Tomsic's distinguished Brahms

October 28, 1997|By Stephen Wigler | Stephen Wigler,SUN MUSIC CRITIC

Dubravka Tomsic's piano playing Sunday evening in the Shriver Hall Series was warm and communicative. The Slovenian pianist was at her best -- in the works on the printed program at least -- in the two Rhapsodies (opus 79) of Brahms and in selections from Ravel's "Miroirs," as well as the "Toccata" from the French composer's "Le Tombeau de Couperin."

Tomsic's Brahms was ruminative and inward, distinguished both by a delicacy of coloring and a grasp of structure. And her frequently hypnotic ability to color a phrase was heard to equally fine effect in the Ravel pieces. "Oiseaux Tristes" was portrayed with refinement of feeling and avian exquisiteness; "Une Barque sur L'Ocean" conjured up the tumult of the waves; and "Alborada del Graciosa" was filled with Hispanic bite. If a few of the repeated-note passages in the latter sounded slightly labored, Tomsic was more successful in the virtuosic perpetual motion of the "Toccata."

The second half of the program was devoted to the Four Ballades of Chopin.

Few pianists can play all of these pieces with equal success; Tomsic was no exception.

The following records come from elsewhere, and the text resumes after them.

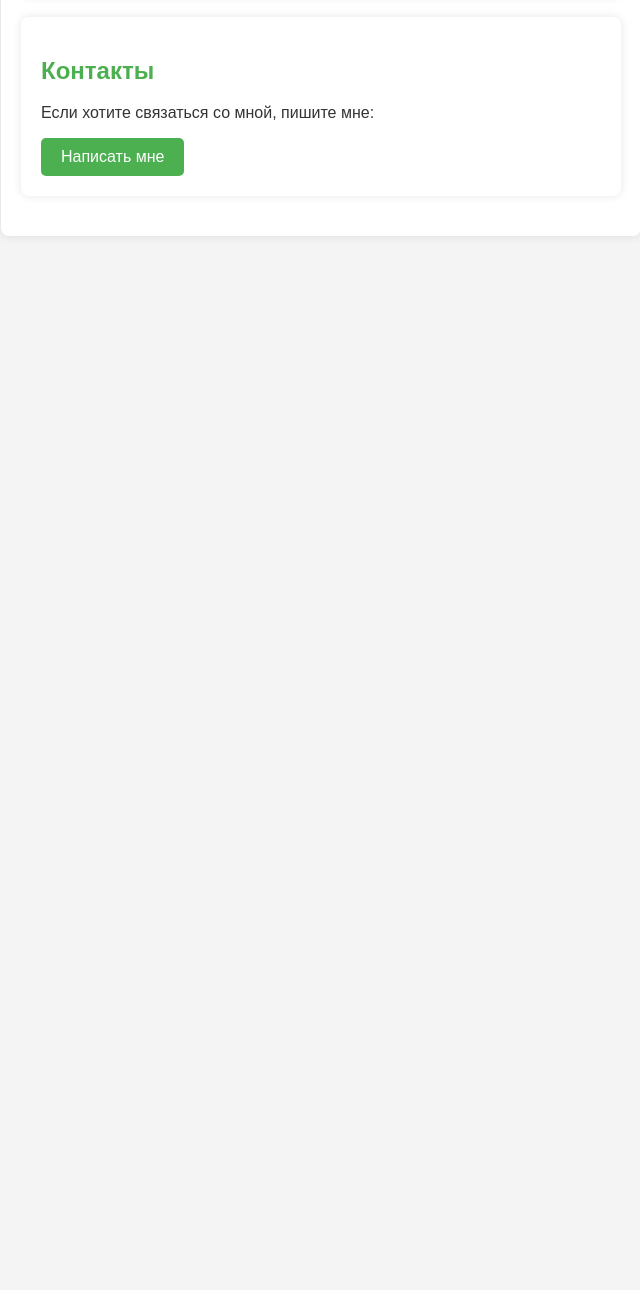
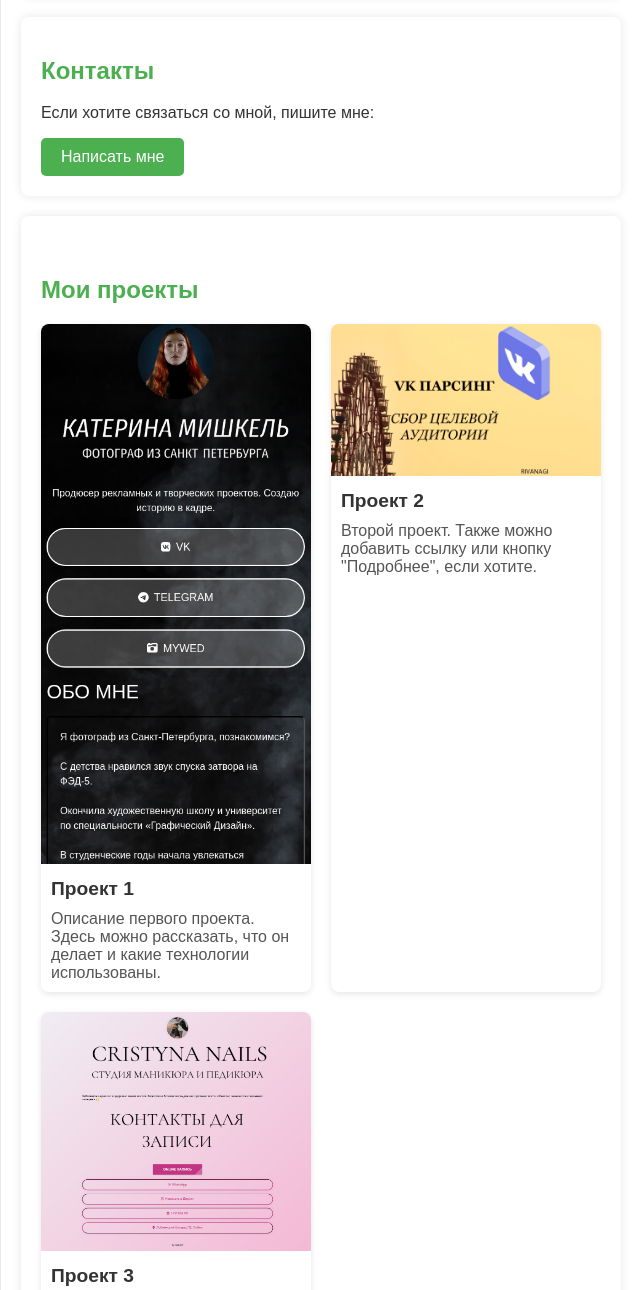
Before and after one commit to RuslanRuslan89/my-first-website, a plain HTML site: page index.html in a window 1280 px wide. Shown: the part 858-2148 px from the top of the page, without its empty margins (319-959 px from the left). Before the commit the page ends 1114 px from the top, so only its background shows below. Drawn offline with Linux system fonts and the light colour scheme.

Commit message:
Add files via upload

```diff
--- a/index.html
+++ b/index.html
@@ -82,6 +82,26 @@
     window.addEventListener('load', animateOnScroll);
 
 </script>
+<section id="projects">
+    <h2>Мои проекты</h2>
+    <div class="project-grid">
+        <div class="project-card">
+            <img src="project1.jpg" alt="Проект 1" width="100%">
+            <h3>Проект 1</h3>
+            <p>Описание первого проекта. Здесь можно рассказать, что он делает и какие технологии использованы.</p>
+        </div>
+        <div class="project-card">
+            <img src="project2.jpg" alt="Проект 2" width="100%">
+            <h3>Проект 2</h3>
+            <p>Второй проект. Также можно добавить ссылку или кнопку "Подробнее", если хотите.</p>
+        </div>
+        <div class="project-card">
+            <img src="project3.jpg" alt="Проект 3" width="100%">
+            <h3>Проект 3</h3>
+            <p>Третий проект. Можно добавить кнопку "Посмотреть код" с ссылкой на GitHub.</p>
+        </div>
+    </div>
+</section>
 </body>
 <script>
     const toggleButton = document.getElementById('toggle-theme');
--- a/style.css
+++ b/style.css
@@ -120,3 +120,40 @@ button:hover {
 .theme-toggle button:hover {
     background-color: #45a049;
 }
+/* Стили для карточек проектов */
+#projects {
+    padding-top: 40px;
+}
+
+.project-grid {
+    display: grid;
+    grid-template-columns: repeat(auto-fit, minmax(250px, 1fr));
+    gap: 20px;
+}
+
+.project-card {
+    background-color: white;
+    border-radius: 8px;
+    box-shadow: 0 2px 6px rgba(0,0,0,0.1);
+    overflow: hidden;
+    transition: transform 0.3s ease;
+}
+
+.project-card:hover {
+    transform: translateY(-5px);
+}
+
+.project-card img {
+    width: 100%;
+    height: auto;
+}
+
+.project-card h3 {
+    margin: 10px;
+    font-size: 1.2em;
+}
+
+.project-card p {
+    margin: 0 10px 10px;
+    color: #555;
+}
```
Also changed, not shown: project1.jpg (added), project2.jpg (added), project3.jpg (added).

She was at her best in the Third Ballade, the lightest, prettiest and most graceful of the four. This performance had a singing line and a perfectly shaped contour. There were many beautiful moments in the other ballades, but also a few -- such as the "presto con fuoco" sections of No. 2 and the coda of No. 4 -- in which the pianist sounded cautious and dutiful, rather than inspired. Typically one of our best Chopinists, Tomsic was slightly below her usual form in this material.

She returned to form in her encores: a Scarlatti sonata, in which the composer's wide leaps at high speed landed with unerring accuracy; de Falla's "Ritual Fire Dance" (from "El Amor Brujo"), performed with a hair-raising sense of occasion; and Alexander Siloti's transcription of Bach's B minor Prelude, in which Tomsic evoked an otherworldly sense of beauty and repose.

Pub Date: 10/28/97

Baltimore Sun Articles
Please note the green-lined linked article text has been applied commercially without any involvement from our newsroom editors, reporters or any other editorial staff.